2. Legacy is about the future not the past. Ellie taught me it was about perspective and personal choice. It was about being sold on the belief that the past is only the past when it is in the past. Legacy is about building not excavating the swamps of our lives. She came to believe her future was determined by discovering her God-given talents. Waking each day she determined she was going to invest those talents into the lives of others. Looking outward to the needs of others not inwards at her perceived or real deficits and weaknesses became a daily choice.
"But this one thing I set my life on course to do; to forget what is behind me and to give everything I have to reach the future God has for me." Paul Philippians 3 vs 13b
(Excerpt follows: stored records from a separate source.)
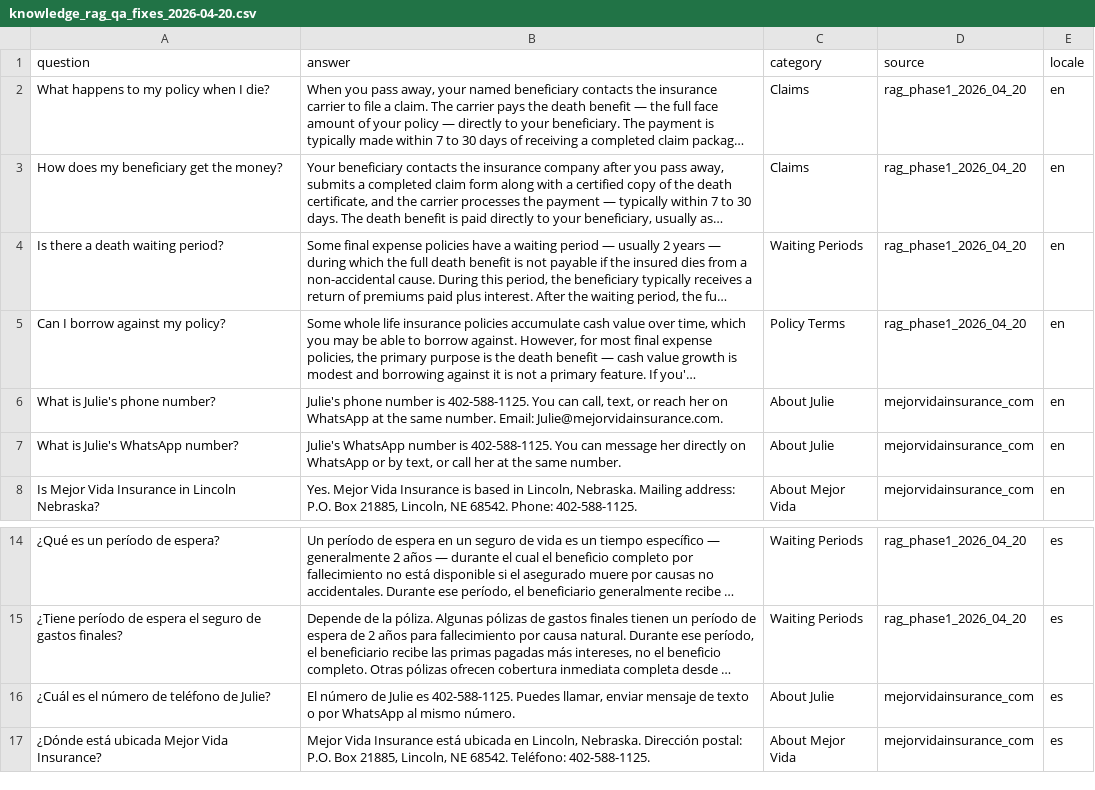
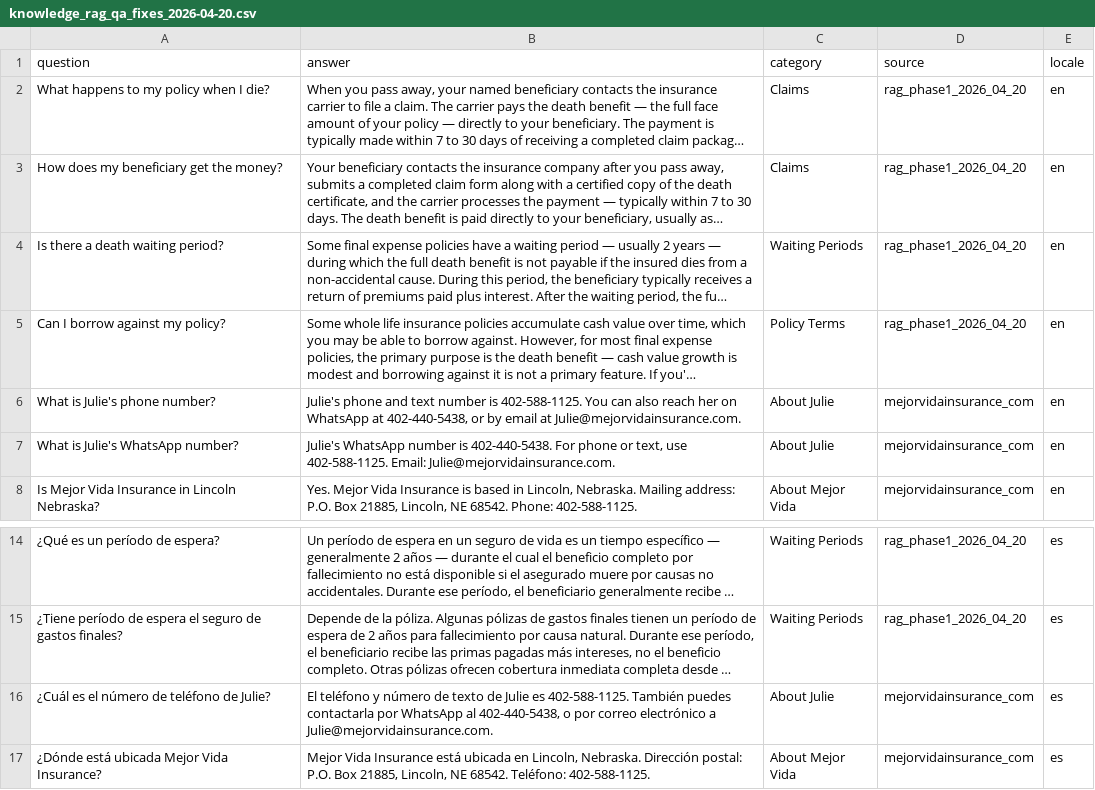
Before and after one commit to Mejor-Vida/Mejor-Vida-HTML, a CSV file: scripts/knowledge_rag_qa_fixes_2026-04-20.csv, drawn as a sheet; only a part is shown, gaps mark what is left out; long unchanged cells end in …; the diff names each change by its address in the sheet, - before the commit and + after, or states it on an @@ line.

```diff
--- a/scripts/knowledge_rag_qa_fixes_2026-04-20.csv
+++ b/scripts/knowledge_rag_qa_fixes_2026-04-20.csv
-B6 (answer): Julie's phone number is 402-588-1125. You can call, text, or reach her on WhatsApp at the same number. Email: Julie@mejorvidainsurance.com.
+B6 (answer): Julie's phone and text number is 402-588-1125. You can also reach her on WhatsApp at 402-440-5438, or by email at Julie@mejorvidainsurance.com.
-B7 (answer): …number is 402-588-1125. You can message her directly on WhatsApp or by text, or call her at the same number.
+B7 (answer): …number is 402-440-5438. For phone or text, use 402-588-1125. Email: Julie@mejorvidainsurance.com.
-B16 (answer): El número de Julie es 402-588-1125. Puedes llamar, enviar mensaje de texto o por WhatsApp al mismo número.
+B16 (answer): El teléfono y número de texto de Julie es 402-588-1125. También puedes contactarla por WhatsApp al 402-440-5438, o por correo electrónico a Julie@mejorvidainsurance.com.
```
Also changed, not shown: scripts/knowledge_base.csv, scripts/knowledge_rag_contact_fixes_2026-04-20.csv, 3 other files.
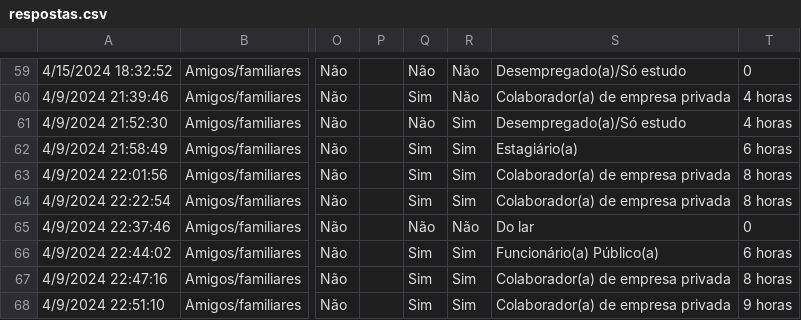
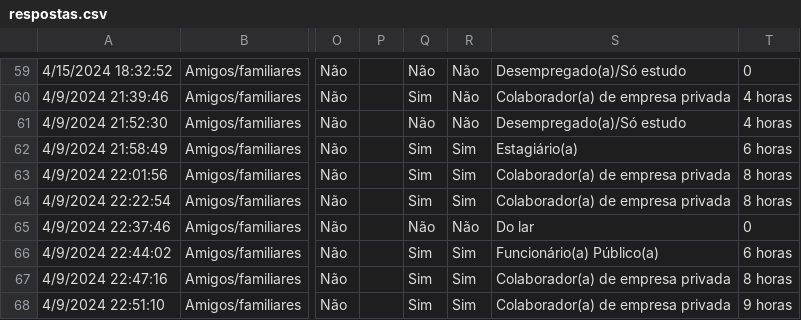
Before and after one commit to Byancacfurlan/PI, a CSV file: respostas.csv, drawn as a sheet; only a part is shown, gaps mark what is left out; the diff names each change by its address in the sheet, - before the commit and + after, or states it on an @@ line.

```diff
--- a/respostas.csv
+++ b/respostas.csv
-R61: Sim
+R61: Não
```
Also changed, not shown: 12 other files.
3. Don’t judge a book by it’s cover. The people who you least expect can change your life in ways you never imagined. When we look at what people look like on the outside and in our prejudices move us to avoid or reject them, we diminish our own lives. Give everyone a chance because you never know what could happen. Ellie had a major impact on my life!
STOP! Do you feel like the eyes of everyone are on you seeing every failure you make? Do you feel people look at you with all your options and wonder why you have problems? Have you looked at others and excluded them from your life because of what they looked like externally or possessed?
I know Ellie’s amazing story will challenge you. It has to. I hope you find the courage to face whatever you face today or will come your way down life’s road.
Remember when you need clarity or encouragement, I am just a call away.
Mark R Demos
The Legacy Forum is where you come when you look at today and wonder if your dreams for the future might not be as secure as you hoped. We are here when you need to talk about your legacy. When you need to focus on your life, family, addiction, mental health, career, relationships, education, succession planning, philanthropy and other legacy issues. When crisis invades your world, when you need immediate help for yourself or a member of your family. We help reduce fear and anxiety by protecting and bringing clarity to the complex situations of your life. The Legacy Forum can help!